Big Data is a term for a collection of data from traditional & digital sources that is too large or complex to be dealt with by traditional data processing applications. Big Data has been defined as being three dimensional; high volume, high velocity and high variety known as the 3V model.
The way we live our digital lives means there is more and more data available. Every social media exchange and digital interaction produces it. The volume of data and the speed at which it accumulates means traditional database & software applications simply don’t have the processing capacity to deal with it. Data collects more rapidly due to the sheer abundance of relatively cheap devices that can capture data including mobile devices, software logs, cameras and RFID.
We always want to analyse data because it can help us gain valuable insight on trends, issues, potential areas to exploit and things we need to deal with so we cannot ignore the data just because what we used to use to analyse it isn’t really fit for purpose anymore; so what do we do about it? The answer is a variety of options, the most popular are: –

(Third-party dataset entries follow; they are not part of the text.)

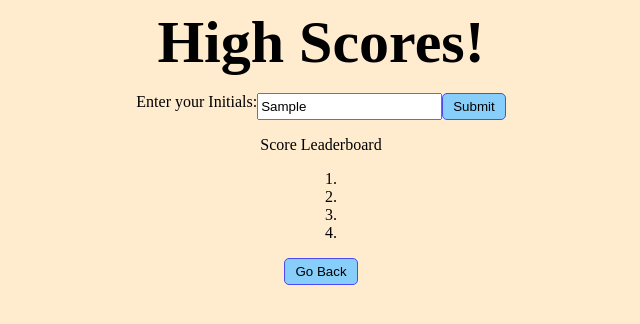
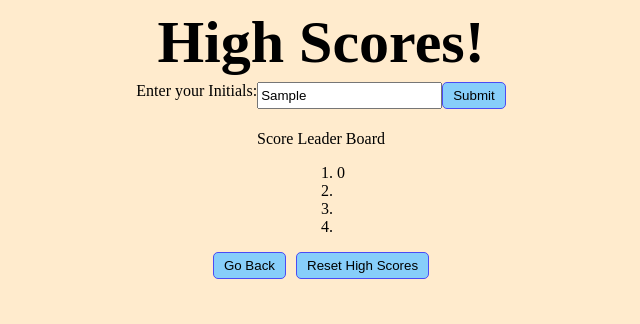
Before and after one commit to ItzHefe/Quiz-Game, a plain HTML site: page highscores.html in a window 1280 px wide. Both pictures are taken after typing "Sample" into the empty fields and a click on the button "Submit". Shown: the whole page, without its empty margins (319-959 px from the left). Drawn offline with Linux system fonts and the light colour scheme.

Commit message:
created proper event listener for HS page and populated highscore chart with Locally stored vaules

```diff
--- a/assets/leaderboard.js
+++ b/assets/leaderboard.js
@@ -3,15 +3,26 @@ var userIni = document.querySelector('#initials');
 var leaderEl = document.querySelector('#leaderBoard');
 var leaderListEl = document.querySelector('#score-list');
 var resetBtn = document.querySelector('#reset-btn');
-var navButtonEl = document.querySelector('.sButton')
+var navButtonEl = document.querySelector('.sButton');
+
+
 
 submitBtn.addEventListener('click', showLeaders);
 
-function showLeaders() {
+function showLeaders(event) {
+    event.preventDefault();
+    //un-hides the stack ranking
     leaderEl.classList.remove('hide');
     leaderListEl.classList.remove('hide');
     navButtonEl.classList.remove('hide');
+    resetBtn.classList.remove('hide');
 
-    localStorage.setItem("initials", JSON.stringify(userIni));
+    //need to store the input form the form and then put it to local storage
 
+    localStorage.setItem("initials", (userIni));
 }
+
+var userName = localStorage.getItem('initials');
+var points = localStorage.getItem("score");
+
+document.querySelector('#hs1').textContent = (userName + points);
--- a/assets/script.js
+++ b/assets/script.js
@@ -92,7 +92,7 @@ function selectAnswer(i) {
         hsBtn.classList.remove('hide')
         clearInterval(timeInterval)
         quizEndEl.classList.remove('hide')
-        localStorage.setItem(timeLeft, JSON.stringify(timeLeft));
+        localStorage.setItem('score', JSON.stringify(timeLeft));
     }
 }
 
--- a/assets/style.css
+++ b/assets/style.css
@@ -93,3 +93,9 @@ ol {
     justify-content: center;
     gap: 10px;
 }
+
+form {
+    display: flex;
+    justify-content: center;
+    padding: 5px;
+}
--- a/highscores.html
+++ b/highscores.html
@@ -10,19 +10,19 @@
   <body>
     <header>High Scores!</header>
 
-    <p>
+    <form>
       <label> Enter your Initials:</label>
-      <input class="user-initials" id="initals" type="text" Placeholder="Your Initials">
-      <button id="submit-btn" class="submit-btn btn">Submit</button>
-    </p>
+        <input id="initals" type="text" Placeholder="Your Initials">
+        <button id="submit-btn" class="submit-btn btn">Submit</button>
+    </form>
 
-    <p id="leaderBoard" class= "hide">Score Leaderboard</p>
+    <p id="leaderBoard" class= "hide">Score Leader Board</p>
 
     <ol id="score-list" class="hide">
-      <li></li>
-      <li></li>
-      <li></li>
-      <li></li>
+      <li id="hs1"> Example Text </li>
+      <li id="hs2"></li>
+      <li id="hs3"></li>
+      <li id="hs4"></li>
     </ol>
 
     <div class="sButton">
```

These all give us the tools to help us navigate the sheer volume and variety of data we collect.
Today we use big data for all sorts of applications – I’m a big football fan and when watching or listening to football I hear stats about how a player has made the second most interceptions in the league or a table showing which players have the best pass percentage completion ratings or a pitch map showing where and how many times a player has touched the ball. Goalkeepers now know where a player has aimed his last 5 penalties through an infographic on their iPad. This is all big Data at work. Even in training, football players wear trackers so managers can evaluate how much running a player is doing and some even use it to analyse a players health – one coach said he could tell a player was hiding a foot injury from the manager & coaches after analysing his gait after a training session, another said he could now use the technology to predict when a player would contract a virus or cold.
The above is just for football – helping players to keep fitter and allowing them and their managers to make more informed decisions about selection and in game decision making. Imagine how our health service, military, government, law enforcement, educational establishments and of course businesses can utilise the power of big data to improve services, society and life.